The government did not report any investigations of trafficking crimes during the reporting period, nor did it report the number of investigations during the previous period. The government reported prosecuting at least 24 defendants and convicting at least three traffickers under the 2008 anti-trafficking act for sex trafficking, compared with 24 prosecutions and four convictions in the previous period. The government sentenced one convicted trafficker to 10 years’ imprisonment and two traffickers to seven years’ imprisonment; however, the traffickers were given the option of a fine, which they were unable to pay, resulting in prison sentences. The government did not report any investigations, prosecutions, or convictions of officials complicit in trafficking offenses; however, corruption within the judicial system and official complicity in trafficking crimes remained significant concerns, inhibiting law enforcement action during the year. Last reporting period, multiple NGOs reported the identification of 14 Indonesian trafficking victims aboard a Malaysian-flagged fishing vessel and 12 Tanzanian trafficking victims aboard a Chinese-flagged fishing vessel, both in Tanzanian territorial waters; there were no further reports indicating whether these victims were assisted and the government did not report undertaking law enforcement efforts to address these cases of trafficking.

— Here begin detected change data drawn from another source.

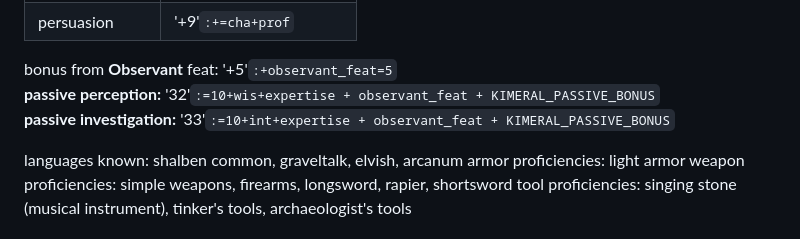
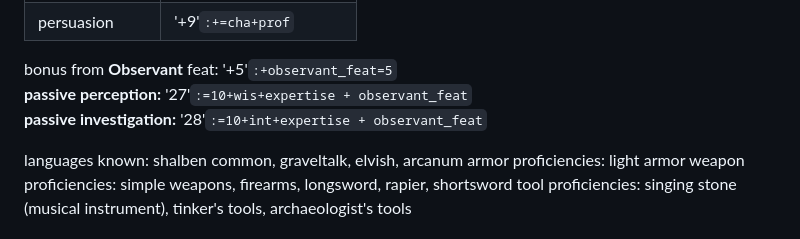
Before and after one commit to LeonBaram/higgingbotham, a Markdown page: higgingbotham.md, the part around one of its changes. Rendered like a GitHub page.

```diff
--- a/higgingbotham.md
+++ b/higgingbotham.md
@@ -210,8 +195,8 @@ jack of all trades: '+2'`:+jack=prof//2`
 | persuasion      | '+9'`:+=cha+prof`       |
 
 bonus from **Observant** feat: '+5'`:+observant_feat=5`\
-**passive perception:** '32'`:=10+wis+expertise + observant_feat + KIMERAL_PASSIVE_BONUS`\
-**passive investigation:** '33'`:=10+int+expertise + observant_feat + KIMERAL_PASSIVE_BONUS`
+**passive perception:** '27'`:=10+wis+expertise + observant_feat`\
+**passive investigation:** '28'`:=10+int+expertise + observant_feat`
 
 languages known: shalben common, graveltalk, elvish, arcanum
 armor proficiencies: light armor
```
Also changed, not shown: other parts of higgingbotham.md (+7 -22 lines).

With support from an international organization, the government continued limited use of a national centralized anti-trafficking data collection and reporting tool. The tool allowed the government to upload information on trafficking cases and victim and trafficker profiles; however, despite receiving additional training during the reporting period, data input was limited and was not shared. The government continued to include human trafficking components in standard police academy training, but the government did not report how many new recruits received this training during the reporting period. The government reportedly incorporated information on how traffickers target vulnerable victims and effective use of victim referral manuals into the standard law enforcement training curriculum. In partnership with an NGO, the government facilitated the training of 86 law enforcement officials, including prosecutors, magistrates, police officers, NGOs, immigration officers, and social welfare officers, on anti-trafficking measures. In partnership with an international organization, the government helped facilitate a training for 53 law enforcement officials, including immigration and prison officers, on utilizing the centralized data collection tool, as well as a three-day anti-trafficking workshop for 38 judges. In partnership with other international organizations, the government also facilitated trainings for 96 police and 150 police, magistrates, social welfare workers, immigration officers, and prosecutors.